# [DATA TO USE]
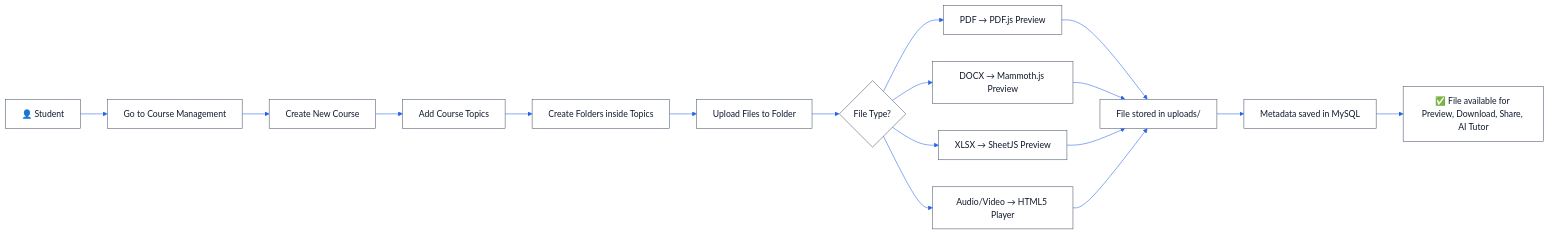
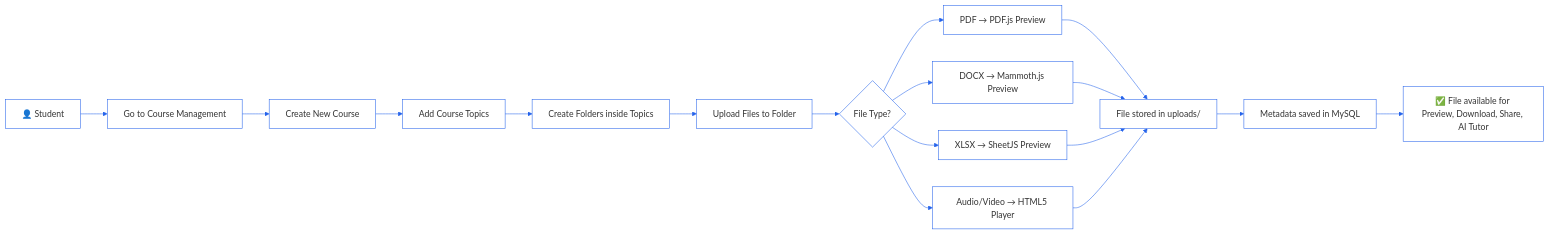
Before and after one commit to kkamranhhasan/NoteNest_AI: the fifth of 6 diagrams in README.md, drawn with Mermaid. The commit also changed other lines of this file, not shown here.

Commit message:
docs: apply high-contrast light theme to all sequence, flowchart, and ER mermaid diagrams

````diff
--- a/README.md
+++ b/README.md
@@ -731,38 +708,32 @@
 ```mermaid
 %%{init: {
-  'theme': 'base',
+  'theme': 'default',
   'themeVariables': {
+    'darkMode': false,
     'background': '#ffffff',
     'mainBkg': '#ffffff',
-    'secondBkg': '#ffffff',
+    'nodeBorder': '#2563eb',
     'primaryColor': '#ffffff',
     'primaryTextColor': '#0f172a',
-    'primaryBorderColor': '#64748b',
+    'primaryBorderColor': '#2563eb',
     'lineColor': '#2563eb',
-    'secondaryColor': '#f8fafc',
-    'tertiaryColor': '#f1f5f9',
-    'nodeBorder': '#475569',
-    'clusterBkg': '#ffffff',
-    'clusterBorder': '#cbd5e1',
-    'titleColor': '#0f172a',
-    'edgeLabelBackground': '#ffffff',
-    'attributeBackgroundColorEven': '#f8fafc',
-    'attributeBackgroundColorOdd': '#ffffff',
-    'fontFamily': 'sans-serif'
+    'clusterBkg': '#f8fafc',
+    'clusterBorder': '#94a3b8',
+    'edgeLabelBackground': '#ffffff'
   }
 }}%%
 flowchart LR
     A[👤 Student] --> B[Go to Course Management]
     B --> C[Create New Course]
     C --> D[Add Course Topics]
     D --> E[Create Folders inside Topics]
     E --> F[Upload Files to Folder]
     F --> G{File Type?}
     G --> H[PDF → PDF.js Preview]
     G --> I[DOCX → Mammoth.js Preview]
     G --> J[XLSX → SheetJS Preview]
     G --> K[Audio/Video → HTML5 Player]
     H & I & J & K --> L[File stored in uploads/]
     L --> M[Metadata saved in MySQL]
     M --> N[✅ File available for Preview, Download, Share, AI Tutor]
 ```
````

# [WHAT IS REQUIRED]
Without any pictures, output the entries above exactly as they appear.

# [EXERCISE RESULT]
Before and after one commit to kkamranhhasan/NoteNest_AI: the fifth of 6 diagrams in README.md, drawn with Mermaid. The commit also changed other lines of this file, not shown here.

Commit message:
docs: apply high-contrast light theme to all sequence, flowchart, and ER mermaid diagrams

````diff
--- a/README.md
+++ b/README.md
@@ -731,38 +708,32 @@
 ```mermaid
 %%{init: {
-  'theme': 'base',
+  'theme': 'default',
   'themeVariables': {
+    'darkMode': false,
     'background': '#ffffff',
     'mainBkg': '#ffffff',
-    'secondBkg': '#ffffff',
+    'nodeBorder': '#2563eb',
     'primaryColor': '#ffffff',
     'primaryTextColor': '#0f172a',
-    'primaryBorderColor': '#64748b',
+    'primaryBorderColor': '#2563eb',
     'lineColor': '#2563eb',
-    'secondaryColor': '#f8fafc',
-    'tertiaryColor': '#f1f5f9',
-    'nodeBorder': '#475569',
-    'clusterBkg': '#ffffff',
-    'clusterBorder': '#cbd5e1',
-    'titleColor': '#0f172a',
-    'edgeLabelBackground': '#ffffff',
-    'attributeBackgroundColorEven': '#f8fafc',
-    'attributeBackgroundColorOdd': '#ffffff',
-    'fontFamily': 'sans-serif'
+    'clusterBkg': '#f8fafc',
+    'clusterBorder': '#94a3b8',
+    'edgeLabelBackground': '#ffffff'
   }
 }}%%
 flowchart LR
     A[👤 Student] --> B[Go to Course Management]
     B --> C[Create New Course]
     C --> D[Add Course Topics]
     D --> E[Create Folders inside Topics]
     E --> F[Upload Files to Folder]
     F --> G{File Type?}
     G --> H[PDF → PDF.js Preview]
     G --> I[DOCX → Mammoth.js Preview]
     G --> J[XLSX → SheetJS Preview]
     G --> K[Audio/Video → HTML5 Player]
     H & I & J & K --> L[File stored in uploads/]
     L --> M[Metadata saved in MySQL]
     M --> N[✅ File available for Preview, Download, Share, AI Tutor]
 ```
````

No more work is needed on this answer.